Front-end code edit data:
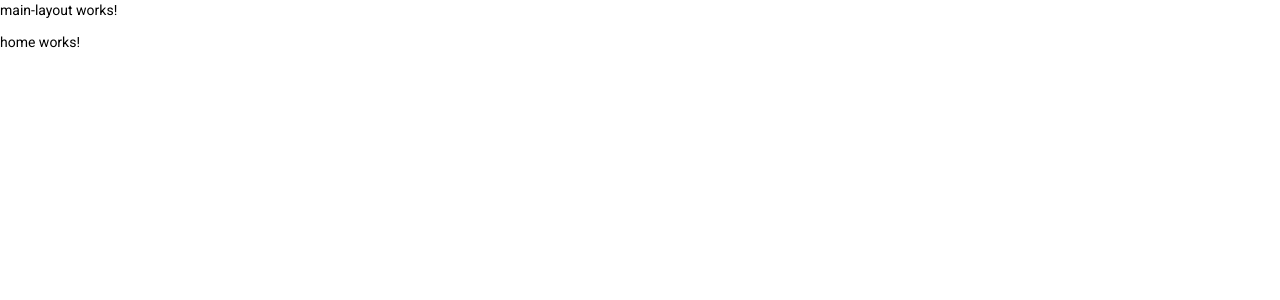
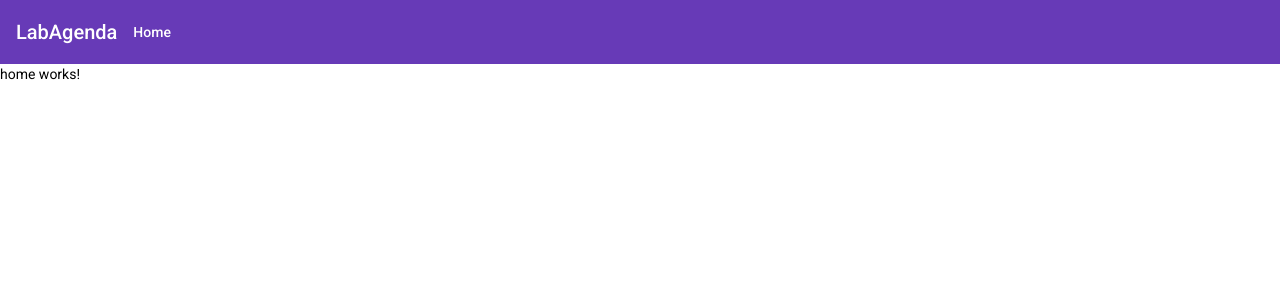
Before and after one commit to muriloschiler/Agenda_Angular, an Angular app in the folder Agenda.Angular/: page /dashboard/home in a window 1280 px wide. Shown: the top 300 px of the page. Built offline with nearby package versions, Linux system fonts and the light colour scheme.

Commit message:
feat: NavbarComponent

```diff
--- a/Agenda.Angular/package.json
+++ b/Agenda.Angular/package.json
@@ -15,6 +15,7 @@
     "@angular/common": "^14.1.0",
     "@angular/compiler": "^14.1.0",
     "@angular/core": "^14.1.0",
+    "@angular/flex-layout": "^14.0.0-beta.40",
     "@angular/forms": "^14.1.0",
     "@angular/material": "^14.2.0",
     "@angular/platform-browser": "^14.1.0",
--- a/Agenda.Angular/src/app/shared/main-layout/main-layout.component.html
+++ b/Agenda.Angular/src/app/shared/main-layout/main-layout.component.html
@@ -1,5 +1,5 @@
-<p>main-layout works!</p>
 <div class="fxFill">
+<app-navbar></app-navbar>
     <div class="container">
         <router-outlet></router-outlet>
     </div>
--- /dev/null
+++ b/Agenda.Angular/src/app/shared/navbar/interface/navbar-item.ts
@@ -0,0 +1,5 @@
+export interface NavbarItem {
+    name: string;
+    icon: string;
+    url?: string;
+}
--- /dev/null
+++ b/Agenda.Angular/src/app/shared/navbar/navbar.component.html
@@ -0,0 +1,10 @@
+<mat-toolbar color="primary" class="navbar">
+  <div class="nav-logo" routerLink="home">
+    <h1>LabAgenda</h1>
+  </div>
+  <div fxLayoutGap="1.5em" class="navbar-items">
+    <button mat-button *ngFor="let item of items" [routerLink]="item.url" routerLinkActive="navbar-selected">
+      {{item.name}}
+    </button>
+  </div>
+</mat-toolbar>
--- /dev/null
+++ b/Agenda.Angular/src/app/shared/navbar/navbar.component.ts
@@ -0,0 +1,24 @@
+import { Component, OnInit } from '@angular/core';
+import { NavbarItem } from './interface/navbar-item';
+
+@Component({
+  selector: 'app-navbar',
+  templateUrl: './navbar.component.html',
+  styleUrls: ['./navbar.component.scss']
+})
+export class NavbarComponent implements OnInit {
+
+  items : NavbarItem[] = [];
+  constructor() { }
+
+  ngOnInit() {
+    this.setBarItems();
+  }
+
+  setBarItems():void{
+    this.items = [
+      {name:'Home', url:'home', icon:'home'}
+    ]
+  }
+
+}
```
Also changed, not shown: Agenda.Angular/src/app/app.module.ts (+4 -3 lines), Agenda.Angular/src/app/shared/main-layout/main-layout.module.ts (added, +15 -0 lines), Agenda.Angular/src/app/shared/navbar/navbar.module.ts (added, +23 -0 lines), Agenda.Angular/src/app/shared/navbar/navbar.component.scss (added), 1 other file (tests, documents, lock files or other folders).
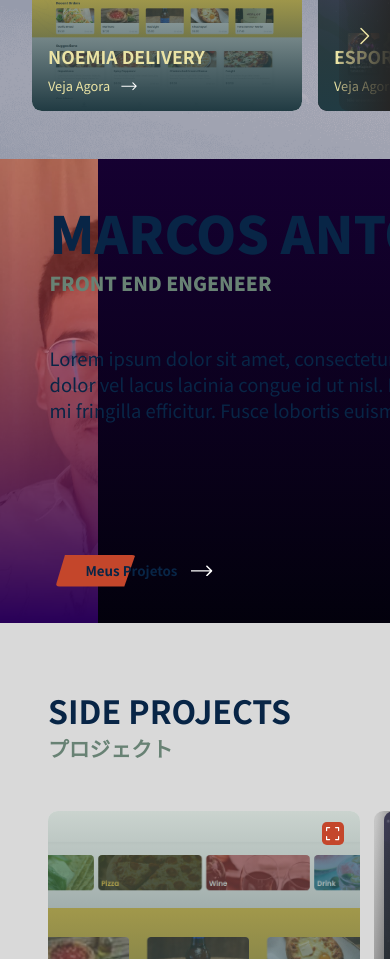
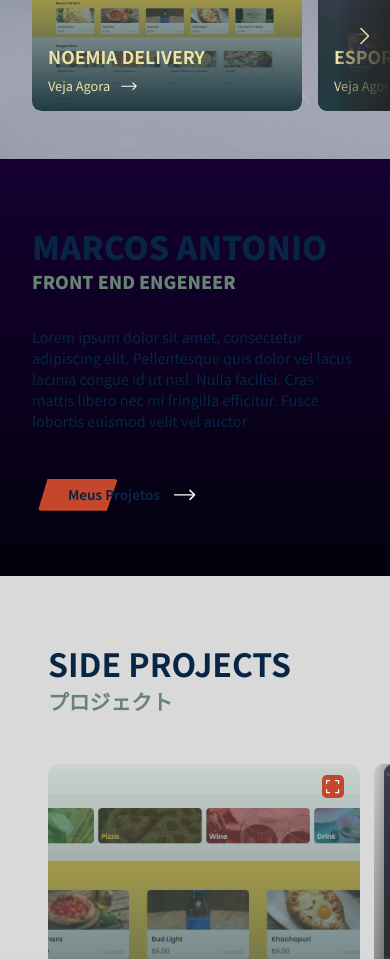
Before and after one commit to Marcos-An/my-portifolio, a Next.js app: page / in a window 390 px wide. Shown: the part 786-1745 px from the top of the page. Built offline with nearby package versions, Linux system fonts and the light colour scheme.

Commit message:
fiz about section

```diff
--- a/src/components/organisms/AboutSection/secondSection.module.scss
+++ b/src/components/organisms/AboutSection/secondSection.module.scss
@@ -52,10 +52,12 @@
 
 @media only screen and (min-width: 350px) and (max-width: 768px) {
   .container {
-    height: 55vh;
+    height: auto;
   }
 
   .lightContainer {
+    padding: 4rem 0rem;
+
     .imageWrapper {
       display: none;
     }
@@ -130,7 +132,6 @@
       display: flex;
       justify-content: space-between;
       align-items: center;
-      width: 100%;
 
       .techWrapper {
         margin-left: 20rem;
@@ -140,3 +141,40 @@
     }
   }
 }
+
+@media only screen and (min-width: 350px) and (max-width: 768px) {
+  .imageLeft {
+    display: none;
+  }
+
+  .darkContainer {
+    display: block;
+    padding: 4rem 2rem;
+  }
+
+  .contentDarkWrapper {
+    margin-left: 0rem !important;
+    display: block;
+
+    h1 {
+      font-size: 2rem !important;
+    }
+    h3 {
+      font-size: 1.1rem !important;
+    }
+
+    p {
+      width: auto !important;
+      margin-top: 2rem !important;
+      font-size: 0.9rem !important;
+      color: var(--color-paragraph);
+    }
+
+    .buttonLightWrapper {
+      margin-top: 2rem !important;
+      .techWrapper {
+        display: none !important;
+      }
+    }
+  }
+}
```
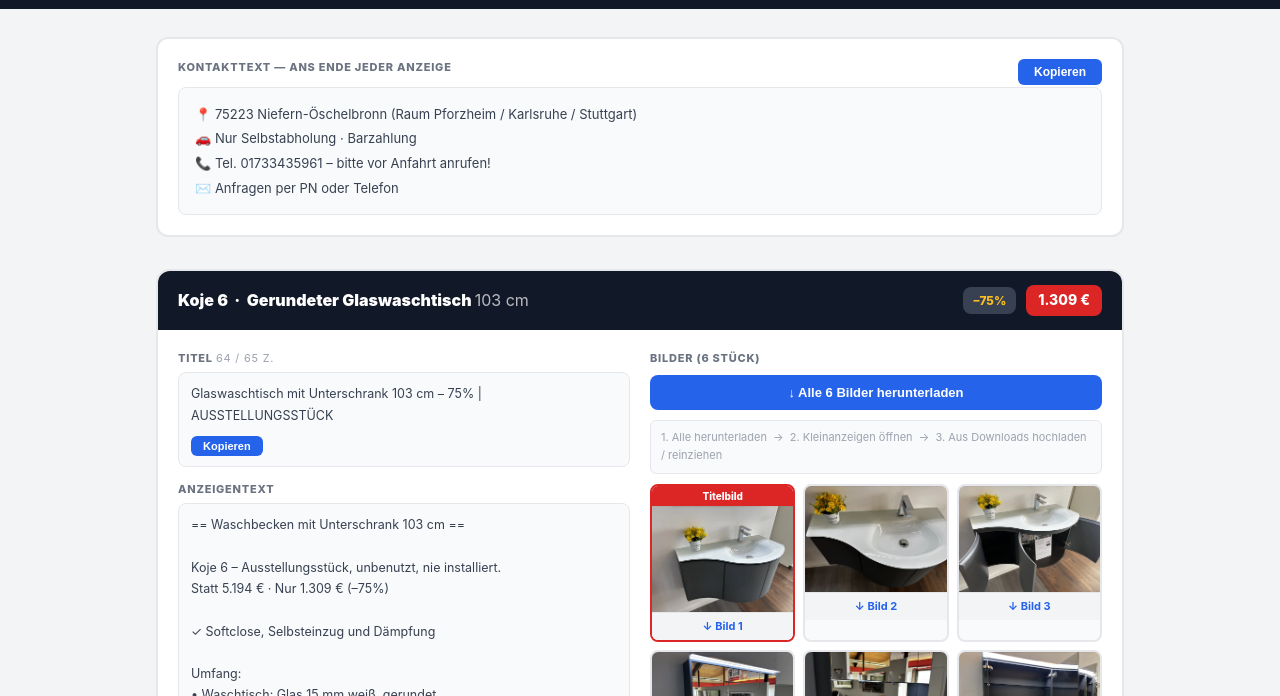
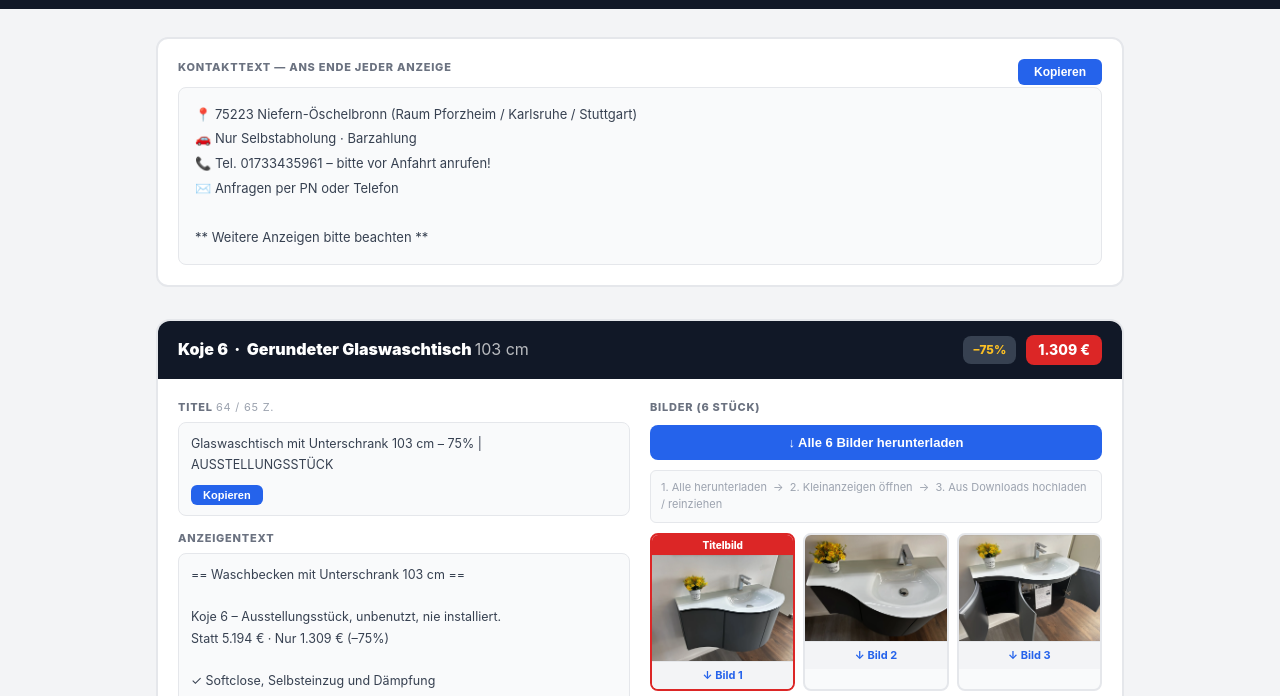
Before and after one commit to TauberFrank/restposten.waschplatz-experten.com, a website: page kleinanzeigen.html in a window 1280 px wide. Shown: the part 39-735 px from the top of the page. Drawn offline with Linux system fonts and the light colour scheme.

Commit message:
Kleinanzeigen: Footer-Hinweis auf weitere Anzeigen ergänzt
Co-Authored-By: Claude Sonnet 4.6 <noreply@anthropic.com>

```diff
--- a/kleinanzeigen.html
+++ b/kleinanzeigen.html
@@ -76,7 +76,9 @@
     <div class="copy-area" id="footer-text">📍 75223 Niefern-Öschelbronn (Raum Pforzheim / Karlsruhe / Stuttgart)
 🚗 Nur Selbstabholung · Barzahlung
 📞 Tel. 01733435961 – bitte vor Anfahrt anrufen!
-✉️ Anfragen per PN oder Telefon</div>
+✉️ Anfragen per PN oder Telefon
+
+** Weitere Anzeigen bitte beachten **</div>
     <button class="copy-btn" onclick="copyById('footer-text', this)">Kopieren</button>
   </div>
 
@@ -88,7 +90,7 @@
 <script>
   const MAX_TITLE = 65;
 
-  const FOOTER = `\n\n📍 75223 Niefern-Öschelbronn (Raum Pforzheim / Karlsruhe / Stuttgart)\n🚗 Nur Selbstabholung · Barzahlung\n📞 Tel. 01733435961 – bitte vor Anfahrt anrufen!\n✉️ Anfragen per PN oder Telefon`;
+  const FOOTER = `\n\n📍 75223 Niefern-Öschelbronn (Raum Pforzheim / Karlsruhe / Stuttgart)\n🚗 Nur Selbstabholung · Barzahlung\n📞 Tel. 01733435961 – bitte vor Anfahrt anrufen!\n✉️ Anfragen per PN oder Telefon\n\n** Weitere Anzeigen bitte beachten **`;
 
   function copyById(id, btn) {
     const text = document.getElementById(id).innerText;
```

» REQUIRED ACTION
Report all lines of the data above that include the string "html".

» ANSWER TO THIS TASK
--- a/Agenda.Angular/src/app/shared/main-layout/main-layout.component.html
+++ b/Agenda.Angular/src/app/shared/main-layout/main-layout.component.html
+++ b/Agenda.Angular/src/app/shared/navbar/navbar.component.html
+  templateUrl: './navbar.component.html',
Before and after one commit to TauberFrank/restposten.waschplatz-experten.com, a website: page kleinanzeigen.html in a window 1280 px wide. Shown: the part 39-735 px from the top of the page. Drawn offline with Linux system fonts and the light colour scheme.
--- a/kleinanzeigen.html
+++ b/kleinanzeigen.html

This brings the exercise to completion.